Despite cutback plan, Japan maintains stance of relying on coal

July 8, 2020, 11:41 am | Admin

The Ministry of Economy, Trade and Industry on July 3 announced plans to minimize power generation from low-efficiency coal-fired power plants that release large amounts of carbon dioxide by fiscal 2030.

The growing global trend away from coal is finally prodding the slow-moving government into action. Japan must ensure this will be the first step toward ending reliance on coal and expanding renewable energy in its broader battle against the climate crisis.

Under the Paris Agreement on climate change, the international community aims to achieve net zero CO2 emissions in the latter half of this century.

Coal-fired thermal plants are responsible for about 30 percent of global CO2 emissions from fuel combustion. A good number of nations, mainly in Europe, are planning to eliminate those plants between 2020 and 2040.

In tandem with this steady shift from coal, use of solar, wind and other renewables is growing on a global scale. Even China and India, which still rely heavily on coal and count among the world’s top generators of CO2, are no exception to this trend.

Japan continues to position coal as one of its baseload power sources. Its renewable energy targets have remained shabby by international standards, and the country has been criticized for its backwardness in dealing with global warming.

According to its July 3 announcement, the government plans a 90-percent reduction in output from 114 old and inefficient coal-fired plants, out of all 140 coal-fired plants around the nation.

To encourage greater use of renewables, the government will also review the rules for using power transmission lines.

The argument can be made that Japan has finally started moving away from coal.

However, the cutback in low-efficiency coal-fired thermal generation and the promotion of renewables as a baseload power source are already written into the nation’s current basic energy policy.

It would be more correct to say that all that is happening is that an already-established policy is starting to move in a specific direction.

In fact, many worrisome factors exist.

The government plans to maintain the fiscal 2030 targets for power source composition that call for 26 percent from coal and 22-24 percent from renewables. It will also continue to allow the construction and operation of high-efficiency coal-fired thermal plants.

The basic stance of relying on coal remains unchanged.

True, high-efficiency models generate less CO2 than their older counterparts. But the emissions are still double those from natural gas-burning thermal plants.

Japan should be doing everything it can to bring the emissions to zero on a net basis. It makes no sense to allow the construction of new thermal plants that will continue to generate CO2 for as long as 40 years.

When the purpose is to drastically reduce emissions, the best approach is to replace coal with renewables, not to replace old coal-fired plants with high-efficiency models.

Nuclear power plants produce no CO2 emissions, but they need to be eliminated over time to avert accidents. Until then, Japan must move fast to use more renewables.

The first step should be to decide to end coal-fired thermal generation for good and set the deadline. The government should fundamentally review the power source composition and draw up a clear plan of action to achieve the new targets.

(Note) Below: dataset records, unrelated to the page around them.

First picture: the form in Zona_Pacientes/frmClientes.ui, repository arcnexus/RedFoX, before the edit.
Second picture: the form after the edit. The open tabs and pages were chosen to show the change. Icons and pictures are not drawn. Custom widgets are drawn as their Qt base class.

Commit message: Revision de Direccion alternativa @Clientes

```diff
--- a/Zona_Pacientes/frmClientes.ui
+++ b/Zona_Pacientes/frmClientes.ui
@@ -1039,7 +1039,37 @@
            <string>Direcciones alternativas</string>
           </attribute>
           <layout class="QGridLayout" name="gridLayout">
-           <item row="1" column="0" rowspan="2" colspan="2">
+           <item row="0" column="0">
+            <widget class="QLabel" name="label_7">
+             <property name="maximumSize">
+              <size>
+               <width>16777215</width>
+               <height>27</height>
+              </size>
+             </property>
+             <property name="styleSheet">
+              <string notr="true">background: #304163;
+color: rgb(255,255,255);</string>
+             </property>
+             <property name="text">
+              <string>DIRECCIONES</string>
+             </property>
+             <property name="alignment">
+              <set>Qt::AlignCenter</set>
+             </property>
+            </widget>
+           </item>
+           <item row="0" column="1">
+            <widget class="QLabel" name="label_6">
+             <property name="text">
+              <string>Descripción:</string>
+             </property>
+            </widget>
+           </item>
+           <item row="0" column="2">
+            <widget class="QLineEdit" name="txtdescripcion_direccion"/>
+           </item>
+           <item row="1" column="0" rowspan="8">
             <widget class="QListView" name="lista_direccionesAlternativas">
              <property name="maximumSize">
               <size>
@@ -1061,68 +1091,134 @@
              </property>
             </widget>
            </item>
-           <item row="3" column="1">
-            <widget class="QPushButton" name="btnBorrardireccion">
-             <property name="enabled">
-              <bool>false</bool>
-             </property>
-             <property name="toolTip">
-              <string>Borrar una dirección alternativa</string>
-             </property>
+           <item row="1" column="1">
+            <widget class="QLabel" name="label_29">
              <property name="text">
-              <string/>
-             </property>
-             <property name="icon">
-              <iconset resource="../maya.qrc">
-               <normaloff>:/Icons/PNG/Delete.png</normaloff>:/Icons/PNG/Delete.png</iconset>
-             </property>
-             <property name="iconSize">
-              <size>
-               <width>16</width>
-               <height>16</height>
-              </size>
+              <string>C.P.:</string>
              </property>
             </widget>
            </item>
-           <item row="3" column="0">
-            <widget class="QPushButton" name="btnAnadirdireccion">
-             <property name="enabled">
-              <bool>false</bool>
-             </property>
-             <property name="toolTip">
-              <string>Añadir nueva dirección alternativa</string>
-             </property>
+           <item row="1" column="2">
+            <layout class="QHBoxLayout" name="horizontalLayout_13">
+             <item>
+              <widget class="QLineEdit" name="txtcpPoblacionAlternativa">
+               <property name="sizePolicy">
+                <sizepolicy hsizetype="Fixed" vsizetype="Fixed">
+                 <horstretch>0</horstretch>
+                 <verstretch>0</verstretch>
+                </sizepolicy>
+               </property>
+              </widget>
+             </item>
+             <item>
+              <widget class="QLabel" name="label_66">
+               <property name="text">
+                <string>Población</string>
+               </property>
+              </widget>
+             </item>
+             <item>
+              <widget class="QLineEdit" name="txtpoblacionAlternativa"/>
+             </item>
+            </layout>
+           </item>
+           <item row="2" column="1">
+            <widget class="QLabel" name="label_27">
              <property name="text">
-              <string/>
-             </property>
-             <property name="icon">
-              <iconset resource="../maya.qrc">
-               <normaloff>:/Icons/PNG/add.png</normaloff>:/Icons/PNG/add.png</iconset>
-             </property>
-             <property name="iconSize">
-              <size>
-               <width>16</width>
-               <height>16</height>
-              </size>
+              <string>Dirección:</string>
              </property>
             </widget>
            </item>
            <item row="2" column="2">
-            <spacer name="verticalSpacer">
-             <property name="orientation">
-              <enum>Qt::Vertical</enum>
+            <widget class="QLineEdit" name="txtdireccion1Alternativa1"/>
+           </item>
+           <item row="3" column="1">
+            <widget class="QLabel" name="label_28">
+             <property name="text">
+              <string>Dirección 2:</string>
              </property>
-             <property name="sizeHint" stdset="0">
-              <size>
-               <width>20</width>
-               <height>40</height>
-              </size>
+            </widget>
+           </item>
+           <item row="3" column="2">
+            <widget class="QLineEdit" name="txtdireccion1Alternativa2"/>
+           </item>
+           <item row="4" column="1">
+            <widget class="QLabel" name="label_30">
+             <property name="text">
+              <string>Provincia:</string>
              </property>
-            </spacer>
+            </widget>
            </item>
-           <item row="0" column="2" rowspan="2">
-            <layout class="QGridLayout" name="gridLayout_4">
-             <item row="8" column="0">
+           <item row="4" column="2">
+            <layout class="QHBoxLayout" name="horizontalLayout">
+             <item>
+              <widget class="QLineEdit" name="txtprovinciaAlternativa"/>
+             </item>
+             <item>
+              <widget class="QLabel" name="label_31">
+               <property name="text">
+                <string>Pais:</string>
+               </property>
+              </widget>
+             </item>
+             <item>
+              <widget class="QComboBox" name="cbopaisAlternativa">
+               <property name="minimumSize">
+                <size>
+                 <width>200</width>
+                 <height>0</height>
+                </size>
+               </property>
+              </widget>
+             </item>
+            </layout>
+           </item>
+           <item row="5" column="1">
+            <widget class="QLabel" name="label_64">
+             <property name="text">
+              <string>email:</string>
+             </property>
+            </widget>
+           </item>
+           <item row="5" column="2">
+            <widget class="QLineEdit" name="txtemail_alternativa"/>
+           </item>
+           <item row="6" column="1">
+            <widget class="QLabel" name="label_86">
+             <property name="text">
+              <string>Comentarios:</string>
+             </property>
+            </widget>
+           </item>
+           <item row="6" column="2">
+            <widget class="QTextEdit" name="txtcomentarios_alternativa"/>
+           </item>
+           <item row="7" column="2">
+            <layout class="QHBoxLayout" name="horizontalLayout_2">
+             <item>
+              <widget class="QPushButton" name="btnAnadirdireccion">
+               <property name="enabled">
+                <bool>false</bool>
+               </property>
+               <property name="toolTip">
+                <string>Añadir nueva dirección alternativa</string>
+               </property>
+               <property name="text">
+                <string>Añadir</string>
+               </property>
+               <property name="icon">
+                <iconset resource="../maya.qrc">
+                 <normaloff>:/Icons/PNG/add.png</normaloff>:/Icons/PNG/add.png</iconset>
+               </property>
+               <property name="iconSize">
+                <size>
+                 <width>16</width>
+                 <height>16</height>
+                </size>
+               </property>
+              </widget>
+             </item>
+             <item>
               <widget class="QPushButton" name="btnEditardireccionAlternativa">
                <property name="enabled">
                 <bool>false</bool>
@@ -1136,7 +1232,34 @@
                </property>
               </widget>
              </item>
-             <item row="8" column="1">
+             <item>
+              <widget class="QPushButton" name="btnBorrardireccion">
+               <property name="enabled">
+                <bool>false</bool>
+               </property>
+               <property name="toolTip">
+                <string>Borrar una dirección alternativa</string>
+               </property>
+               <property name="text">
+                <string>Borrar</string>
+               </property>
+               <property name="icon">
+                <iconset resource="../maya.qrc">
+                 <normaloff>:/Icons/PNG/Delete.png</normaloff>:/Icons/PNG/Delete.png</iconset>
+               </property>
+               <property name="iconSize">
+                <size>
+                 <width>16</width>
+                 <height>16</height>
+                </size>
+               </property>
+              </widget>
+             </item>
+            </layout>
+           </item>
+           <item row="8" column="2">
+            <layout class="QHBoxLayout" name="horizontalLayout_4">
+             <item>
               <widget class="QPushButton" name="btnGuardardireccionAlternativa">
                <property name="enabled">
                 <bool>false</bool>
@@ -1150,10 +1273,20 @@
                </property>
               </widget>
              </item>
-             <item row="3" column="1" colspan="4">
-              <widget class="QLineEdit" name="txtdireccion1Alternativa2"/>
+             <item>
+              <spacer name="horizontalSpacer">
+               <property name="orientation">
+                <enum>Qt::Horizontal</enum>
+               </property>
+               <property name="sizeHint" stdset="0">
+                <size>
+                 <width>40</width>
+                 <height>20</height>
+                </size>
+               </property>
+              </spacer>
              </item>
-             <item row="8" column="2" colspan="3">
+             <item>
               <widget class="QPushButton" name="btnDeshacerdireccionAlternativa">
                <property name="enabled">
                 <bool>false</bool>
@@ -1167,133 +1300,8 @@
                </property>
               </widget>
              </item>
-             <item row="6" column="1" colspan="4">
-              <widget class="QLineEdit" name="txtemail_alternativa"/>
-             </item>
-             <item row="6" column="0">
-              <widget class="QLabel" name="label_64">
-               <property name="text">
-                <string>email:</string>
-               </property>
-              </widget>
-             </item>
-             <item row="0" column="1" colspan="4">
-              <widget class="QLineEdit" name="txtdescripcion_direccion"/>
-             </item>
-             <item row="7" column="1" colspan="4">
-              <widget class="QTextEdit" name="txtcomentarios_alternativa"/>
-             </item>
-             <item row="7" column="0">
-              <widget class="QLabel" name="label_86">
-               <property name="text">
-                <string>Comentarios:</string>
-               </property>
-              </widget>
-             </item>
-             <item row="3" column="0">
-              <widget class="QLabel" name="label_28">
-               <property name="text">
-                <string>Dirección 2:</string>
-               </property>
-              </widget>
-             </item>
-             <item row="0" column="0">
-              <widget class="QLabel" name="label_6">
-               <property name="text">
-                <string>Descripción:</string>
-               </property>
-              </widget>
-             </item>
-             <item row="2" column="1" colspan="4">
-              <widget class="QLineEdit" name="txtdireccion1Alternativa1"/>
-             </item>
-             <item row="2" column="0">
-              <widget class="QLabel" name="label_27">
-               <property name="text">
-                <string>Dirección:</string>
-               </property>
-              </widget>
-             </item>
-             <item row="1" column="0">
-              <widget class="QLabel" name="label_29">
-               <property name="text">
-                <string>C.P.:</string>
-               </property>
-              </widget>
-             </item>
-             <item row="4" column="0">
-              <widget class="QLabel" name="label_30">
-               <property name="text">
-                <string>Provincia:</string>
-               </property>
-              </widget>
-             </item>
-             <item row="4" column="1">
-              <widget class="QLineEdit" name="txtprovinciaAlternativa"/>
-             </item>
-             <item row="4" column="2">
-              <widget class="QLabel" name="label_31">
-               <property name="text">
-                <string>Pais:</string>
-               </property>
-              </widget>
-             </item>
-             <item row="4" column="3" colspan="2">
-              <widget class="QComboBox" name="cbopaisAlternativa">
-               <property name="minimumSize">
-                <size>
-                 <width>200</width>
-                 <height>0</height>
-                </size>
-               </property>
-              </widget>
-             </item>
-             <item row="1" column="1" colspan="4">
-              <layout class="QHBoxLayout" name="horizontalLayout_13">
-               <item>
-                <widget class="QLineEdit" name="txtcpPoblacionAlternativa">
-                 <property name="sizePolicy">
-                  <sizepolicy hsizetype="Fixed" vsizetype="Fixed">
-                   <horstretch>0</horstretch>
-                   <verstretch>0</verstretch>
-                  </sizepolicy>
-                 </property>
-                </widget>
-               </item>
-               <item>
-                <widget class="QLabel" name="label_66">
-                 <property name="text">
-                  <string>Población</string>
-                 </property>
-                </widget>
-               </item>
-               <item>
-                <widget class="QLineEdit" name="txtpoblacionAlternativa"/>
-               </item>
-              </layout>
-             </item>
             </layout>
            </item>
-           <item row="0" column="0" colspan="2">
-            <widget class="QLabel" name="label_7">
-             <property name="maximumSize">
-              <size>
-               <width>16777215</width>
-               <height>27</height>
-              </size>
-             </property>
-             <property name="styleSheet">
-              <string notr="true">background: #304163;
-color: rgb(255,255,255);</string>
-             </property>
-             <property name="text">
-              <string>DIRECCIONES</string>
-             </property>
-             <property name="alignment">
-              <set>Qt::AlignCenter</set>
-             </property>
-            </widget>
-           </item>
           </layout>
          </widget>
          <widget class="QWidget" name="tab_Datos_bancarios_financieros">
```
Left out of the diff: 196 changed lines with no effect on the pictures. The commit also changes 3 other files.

The administration of Prime Minister Shinzo Abe is being tested on its commitment to fighting climate crisis in earnest.

Last modified on July 8, 2020, 11:42 am | 349